Structured diff data:

++++++

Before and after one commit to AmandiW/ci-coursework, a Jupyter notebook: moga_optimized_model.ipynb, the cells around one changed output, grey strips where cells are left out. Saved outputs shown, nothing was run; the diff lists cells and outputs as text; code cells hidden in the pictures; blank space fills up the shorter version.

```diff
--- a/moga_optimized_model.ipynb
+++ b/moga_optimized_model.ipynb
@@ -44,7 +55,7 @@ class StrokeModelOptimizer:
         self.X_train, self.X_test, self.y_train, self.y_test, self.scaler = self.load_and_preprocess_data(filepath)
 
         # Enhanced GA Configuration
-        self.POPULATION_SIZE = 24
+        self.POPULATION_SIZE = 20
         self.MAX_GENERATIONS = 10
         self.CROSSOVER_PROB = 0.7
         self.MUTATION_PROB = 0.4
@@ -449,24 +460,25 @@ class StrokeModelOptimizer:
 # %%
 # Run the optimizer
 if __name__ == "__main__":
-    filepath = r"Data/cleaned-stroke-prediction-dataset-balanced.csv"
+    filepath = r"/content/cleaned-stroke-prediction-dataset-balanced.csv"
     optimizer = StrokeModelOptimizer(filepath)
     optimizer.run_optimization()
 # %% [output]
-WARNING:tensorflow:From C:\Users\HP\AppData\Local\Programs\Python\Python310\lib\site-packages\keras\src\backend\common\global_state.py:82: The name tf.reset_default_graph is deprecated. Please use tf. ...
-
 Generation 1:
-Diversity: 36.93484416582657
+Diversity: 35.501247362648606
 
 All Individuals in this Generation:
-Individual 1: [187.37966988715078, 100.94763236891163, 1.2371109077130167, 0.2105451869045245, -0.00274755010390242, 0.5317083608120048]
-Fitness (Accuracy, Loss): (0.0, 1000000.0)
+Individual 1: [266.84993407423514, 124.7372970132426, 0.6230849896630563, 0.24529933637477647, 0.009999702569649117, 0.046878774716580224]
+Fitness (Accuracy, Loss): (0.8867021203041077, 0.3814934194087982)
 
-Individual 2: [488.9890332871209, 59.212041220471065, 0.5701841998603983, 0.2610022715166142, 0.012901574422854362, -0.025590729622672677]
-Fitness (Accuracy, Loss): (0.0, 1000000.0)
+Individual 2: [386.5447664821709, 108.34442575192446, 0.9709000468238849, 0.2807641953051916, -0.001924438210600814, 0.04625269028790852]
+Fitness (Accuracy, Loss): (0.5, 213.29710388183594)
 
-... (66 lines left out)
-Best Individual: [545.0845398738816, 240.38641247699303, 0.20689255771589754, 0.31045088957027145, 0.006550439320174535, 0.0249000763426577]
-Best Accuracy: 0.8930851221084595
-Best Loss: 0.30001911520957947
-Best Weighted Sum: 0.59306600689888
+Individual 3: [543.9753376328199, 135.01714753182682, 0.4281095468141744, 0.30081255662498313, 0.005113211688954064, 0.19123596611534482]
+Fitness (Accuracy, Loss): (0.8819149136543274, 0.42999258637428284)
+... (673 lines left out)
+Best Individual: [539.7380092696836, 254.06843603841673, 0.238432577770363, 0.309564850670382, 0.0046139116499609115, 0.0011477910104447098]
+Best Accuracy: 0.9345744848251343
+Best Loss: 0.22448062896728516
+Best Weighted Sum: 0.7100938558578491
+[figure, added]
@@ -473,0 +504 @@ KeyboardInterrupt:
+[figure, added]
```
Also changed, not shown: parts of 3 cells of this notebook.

++++++

● What the exercise asks:
The entries above are to be retyped exactly.

● Exercise result:
Before and after one commit to AmandiW/ci-coursework, a Jupyter notebook: moga_optimized_model.ipynb, the cells around one changed output, grey strips where cells are left out. Saved outputs shown, nothing was run; the diff lists cells and outputs as text; code cells hidden in the pictures; blank space fills up the shorter version.

```diff
--- a/moga_optimized_model.ipynb
+++ b/moga_optimized_model.ipynb
@@ -44,7 +55,7 @@ class StrokeModelOptimizer:
         self.X_train, self.X_test, self.y_train, self.y_test, self.scaler = self.load_and_preprocess_data(filepath)
 
         # Enhanced GA Configuration
-        self.POPULATION_SIZE = 24
+        self.POPULATION_SIZE = 20
         self.MAX_GENERATIONS = 10
         self.CROSSOVER_PROB = 0.7
         self.MUTATION_PROB = 0.4
@@ -449,24 +460,25 @@ class StrokeModelOptimizer:
 # %%
 # Run the optimizer
 if __name__ == "__main__":
-    filepath = r"Data/cleaned-stroke-prediction-dataset-balanced.csv"
+    filepath = r"/content/cleaned-stroke-prediction-dataset-balanced.csv"
     optimizer = StrokeModelOptimizer(filepath)
     optimizer.run_optimization()
 # %% [output]
-WARNING:tensorflow:From C:\Users\HP\AppData\Local\Programs\Python\Python310\lib\site-packages\keras\src\backend\common\global_state.py:82: The name tf.reset_default_graph is deprecated. Please use tf. ...
-
 Generation 1:
-Diversity: 36.93484416582657
+Diversity: 35.501247362648606
 
 All Individuals in this Generation:
-Individual 1: [187.37966988715078, 100.94763236891163, 1.2371109077130167, 0.2105451869045245, -0.00274755010390242, 0.5317083608120048]
-Fitness (Accuracy, Loss): (0.0, 1000000.0)
+Individual 1: [266.84993407423514, 124.7372970132426, 0.6230849896630563, 0.24529933637477647, 0.009999702569649117, 0.046878774716580224]
+Fitness (Accuracy, Loss): (0.8867021203041077, 0.3814934194087982)
 
-Individual 2: [488.9890332871209, 59.212041220471065, 0.5701841998603983, 0.2610022715166142, 0.012901574422854362, -0.025590729622672677]
-Fitness (Accuracy, Loss): (0.0, 1000000.0)
+Individual 2: [386.5447664821709, 108.34442575192446, 0.9709000468238849, 0.2807641953051916, -0.001924438210600814, 0.04625269028790852]
+Fitness (Accuracy, Loss): (0.5, 213.29710388183594)
 
-... (66 lines left out)
-Best Individual: [545.0845398738816, 240.38641247699303, 0.20689255771589754, 0.31045088957027145, 0.006550439320174535, 0.0249000763426577]
-Best Accuracy: 0.8930851221084595
-Best Loss: 0.30001911520957947
-Best Weighted Sum: 0.59306600689888
+Individual 3: [543.9753376328199, 135.01714753182682, 0.4281095468141744, 0.30081255662498313, 0.005113211688954064, 0.19123596611534482]
+Fitness (Accuracy, Loss): (0.8819149136543274, 0.42999258637428284)
+... (673 lines left out)
+Best Individual: [539.7380092696836, 254.06843603841673, 0.238432577770363, 0.309564850670382, 0.0046139116499609115, 0.0011477910104447098]
+Best Accuracy: 0.9345744848251343
+Best Loss: 0.22448062896728516
+Best Weighted Sum: 0.7100938558578491
+[figure, added]
@@ -473,0 +504 @@ KeyboardInterrupt:
+[figure, added]
```
Also changed, not shown: parts of 3 cells of this notebook.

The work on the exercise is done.